INPUT: Begin
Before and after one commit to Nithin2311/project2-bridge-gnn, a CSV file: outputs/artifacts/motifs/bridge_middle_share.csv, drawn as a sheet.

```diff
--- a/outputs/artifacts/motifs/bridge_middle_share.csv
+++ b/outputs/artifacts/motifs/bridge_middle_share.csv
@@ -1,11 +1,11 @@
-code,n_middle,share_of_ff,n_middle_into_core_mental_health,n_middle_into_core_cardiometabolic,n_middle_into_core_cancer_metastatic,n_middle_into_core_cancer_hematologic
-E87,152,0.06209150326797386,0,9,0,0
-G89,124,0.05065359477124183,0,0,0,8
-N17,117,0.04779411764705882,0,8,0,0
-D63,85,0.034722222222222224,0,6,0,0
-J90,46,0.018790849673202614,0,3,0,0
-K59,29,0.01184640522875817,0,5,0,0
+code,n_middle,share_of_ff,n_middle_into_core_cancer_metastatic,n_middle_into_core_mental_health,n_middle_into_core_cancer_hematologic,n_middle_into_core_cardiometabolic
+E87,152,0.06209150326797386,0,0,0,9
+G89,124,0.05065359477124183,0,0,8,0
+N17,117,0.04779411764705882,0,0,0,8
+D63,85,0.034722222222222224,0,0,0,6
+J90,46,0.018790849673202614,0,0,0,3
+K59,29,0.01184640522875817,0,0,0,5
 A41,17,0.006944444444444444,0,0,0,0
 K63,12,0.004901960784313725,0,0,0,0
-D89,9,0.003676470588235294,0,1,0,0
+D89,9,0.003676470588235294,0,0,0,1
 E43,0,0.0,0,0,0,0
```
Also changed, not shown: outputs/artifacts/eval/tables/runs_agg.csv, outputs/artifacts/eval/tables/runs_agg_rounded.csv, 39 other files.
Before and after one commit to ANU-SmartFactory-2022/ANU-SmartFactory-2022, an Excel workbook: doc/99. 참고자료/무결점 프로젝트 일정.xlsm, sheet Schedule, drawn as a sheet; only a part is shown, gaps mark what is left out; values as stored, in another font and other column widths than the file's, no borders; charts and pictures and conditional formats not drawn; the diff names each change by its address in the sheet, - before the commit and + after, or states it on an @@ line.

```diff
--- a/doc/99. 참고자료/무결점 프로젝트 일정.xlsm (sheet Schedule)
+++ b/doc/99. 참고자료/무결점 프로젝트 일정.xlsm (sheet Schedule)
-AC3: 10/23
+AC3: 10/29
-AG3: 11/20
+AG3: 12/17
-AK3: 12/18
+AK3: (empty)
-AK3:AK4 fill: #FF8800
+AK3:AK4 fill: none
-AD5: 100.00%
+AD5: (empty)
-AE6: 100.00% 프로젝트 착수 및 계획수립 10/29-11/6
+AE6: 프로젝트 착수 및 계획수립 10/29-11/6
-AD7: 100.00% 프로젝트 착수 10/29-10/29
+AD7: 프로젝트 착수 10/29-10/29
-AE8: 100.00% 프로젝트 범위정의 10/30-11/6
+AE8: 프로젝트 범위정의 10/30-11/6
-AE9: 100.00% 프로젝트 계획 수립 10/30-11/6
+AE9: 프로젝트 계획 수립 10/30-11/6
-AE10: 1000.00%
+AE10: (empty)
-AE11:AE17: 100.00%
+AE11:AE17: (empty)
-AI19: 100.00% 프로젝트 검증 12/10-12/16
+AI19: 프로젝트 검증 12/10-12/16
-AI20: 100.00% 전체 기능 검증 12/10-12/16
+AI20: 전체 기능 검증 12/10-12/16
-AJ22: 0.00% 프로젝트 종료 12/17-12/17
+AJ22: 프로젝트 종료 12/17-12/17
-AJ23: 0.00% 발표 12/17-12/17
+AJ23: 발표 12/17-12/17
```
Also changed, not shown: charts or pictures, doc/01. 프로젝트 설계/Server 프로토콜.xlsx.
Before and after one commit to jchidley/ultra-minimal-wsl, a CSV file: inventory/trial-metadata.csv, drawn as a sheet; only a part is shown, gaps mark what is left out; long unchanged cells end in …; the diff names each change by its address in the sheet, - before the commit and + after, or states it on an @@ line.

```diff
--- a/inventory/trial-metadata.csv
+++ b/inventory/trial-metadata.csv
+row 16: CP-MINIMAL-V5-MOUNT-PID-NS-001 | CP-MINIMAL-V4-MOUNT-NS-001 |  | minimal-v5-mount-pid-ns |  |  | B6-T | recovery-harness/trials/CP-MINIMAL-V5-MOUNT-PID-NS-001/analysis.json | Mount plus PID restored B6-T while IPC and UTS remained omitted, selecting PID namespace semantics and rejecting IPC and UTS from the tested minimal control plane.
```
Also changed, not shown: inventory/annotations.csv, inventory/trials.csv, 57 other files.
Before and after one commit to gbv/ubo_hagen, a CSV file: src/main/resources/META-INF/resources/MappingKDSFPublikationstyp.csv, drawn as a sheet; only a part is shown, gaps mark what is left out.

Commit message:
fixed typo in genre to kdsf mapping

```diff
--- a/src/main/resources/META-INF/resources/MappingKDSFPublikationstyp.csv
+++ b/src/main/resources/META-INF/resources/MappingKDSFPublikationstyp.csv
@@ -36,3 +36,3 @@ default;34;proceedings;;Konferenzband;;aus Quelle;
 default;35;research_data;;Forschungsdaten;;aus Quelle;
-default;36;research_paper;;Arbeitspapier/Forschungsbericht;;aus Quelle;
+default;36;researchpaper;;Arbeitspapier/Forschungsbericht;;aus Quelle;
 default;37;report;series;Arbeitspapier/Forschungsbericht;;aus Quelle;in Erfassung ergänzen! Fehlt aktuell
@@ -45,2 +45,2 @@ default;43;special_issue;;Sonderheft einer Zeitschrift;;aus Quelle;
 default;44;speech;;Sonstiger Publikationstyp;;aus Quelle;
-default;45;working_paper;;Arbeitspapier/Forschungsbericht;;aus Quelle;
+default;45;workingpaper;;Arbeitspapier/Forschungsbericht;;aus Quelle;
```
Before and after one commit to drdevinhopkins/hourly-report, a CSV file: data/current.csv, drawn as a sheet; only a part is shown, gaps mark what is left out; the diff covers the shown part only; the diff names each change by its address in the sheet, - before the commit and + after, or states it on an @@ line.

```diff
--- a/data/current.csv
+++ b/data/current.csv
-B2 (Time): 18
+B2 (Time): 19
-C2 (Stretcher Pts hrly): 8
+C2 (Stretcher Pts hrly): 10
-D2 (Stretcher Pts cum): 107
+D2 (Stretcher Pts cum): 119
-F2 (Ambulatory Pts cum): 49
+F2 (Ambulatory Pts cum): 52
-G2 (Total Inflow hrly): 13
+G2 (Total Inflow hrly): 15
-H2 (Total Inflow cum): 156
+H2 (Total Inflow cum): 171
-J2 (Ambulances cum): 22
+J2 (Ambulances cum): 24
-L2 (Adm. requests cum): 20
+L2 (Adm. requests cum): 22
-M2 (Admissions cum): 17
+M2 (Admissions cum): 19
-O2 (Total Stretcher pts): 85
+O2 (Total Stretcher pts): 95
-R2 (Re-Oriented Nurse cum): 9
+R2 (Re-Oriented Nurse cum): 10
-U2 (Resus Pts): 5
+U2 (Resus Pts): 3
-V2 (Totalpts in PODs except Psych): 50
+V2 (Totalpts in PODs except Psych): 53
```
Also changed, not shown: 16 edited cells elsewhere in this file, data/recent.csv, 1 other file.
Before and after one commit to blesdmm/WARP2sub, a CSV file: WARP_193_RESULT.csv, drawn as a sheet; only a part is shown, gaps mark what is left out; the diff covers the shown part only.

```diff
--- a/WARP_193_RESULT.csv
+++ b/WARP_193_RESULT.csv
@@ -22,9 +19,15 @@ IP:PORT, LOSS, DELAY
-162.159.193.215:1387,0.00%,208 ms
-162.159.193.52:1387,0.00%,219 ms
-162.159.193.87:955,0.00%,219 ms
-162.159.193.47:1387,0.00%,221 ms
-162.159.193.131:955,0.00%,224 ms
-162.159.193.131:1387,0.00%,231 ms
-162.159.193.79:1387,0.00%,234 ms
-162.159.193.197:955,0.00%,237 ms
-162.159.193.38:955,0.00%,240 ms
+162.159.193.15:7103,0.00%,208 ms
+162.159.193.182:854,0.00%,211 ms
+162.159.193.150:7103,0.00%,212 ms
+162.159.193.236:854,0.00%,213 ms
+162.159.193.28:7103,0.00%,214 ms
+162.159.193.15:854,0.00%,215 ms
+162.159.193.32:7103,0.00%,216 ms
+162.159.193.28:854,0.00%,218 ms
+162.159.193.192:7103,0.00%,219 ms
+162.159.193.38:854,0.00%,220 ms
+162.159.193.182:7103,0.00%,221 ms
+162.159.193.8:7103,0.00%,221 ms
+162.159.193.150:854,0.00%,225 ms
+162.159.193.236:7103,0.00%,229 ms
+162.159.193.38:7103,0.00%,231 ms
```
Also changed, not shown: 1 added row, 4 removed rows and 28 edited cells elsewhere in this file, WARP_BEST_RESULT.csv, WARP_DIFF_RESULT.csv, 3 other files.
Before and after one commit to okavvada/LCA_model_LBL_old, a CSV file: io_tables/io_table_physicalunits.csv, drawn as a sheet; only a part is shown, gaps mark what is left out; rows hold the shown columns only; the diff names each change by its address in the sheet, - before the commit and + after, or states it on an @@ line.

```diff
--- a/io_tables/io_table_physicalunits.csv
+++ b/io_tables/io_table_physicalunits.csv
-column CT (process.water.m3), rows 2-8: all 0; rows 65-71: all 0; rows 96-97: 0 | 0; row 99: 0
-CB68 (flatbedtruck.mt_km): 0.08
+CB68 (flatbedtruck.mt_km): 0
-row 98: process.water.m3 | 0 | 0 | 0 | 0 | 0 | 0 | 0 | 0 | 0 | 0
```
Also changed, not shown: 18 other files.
INPUT: End
▸ EXERCISE
Examine the data above and state how many of its lines contain the word "part", with no further remarks.

▸ ANSWER SECTION
6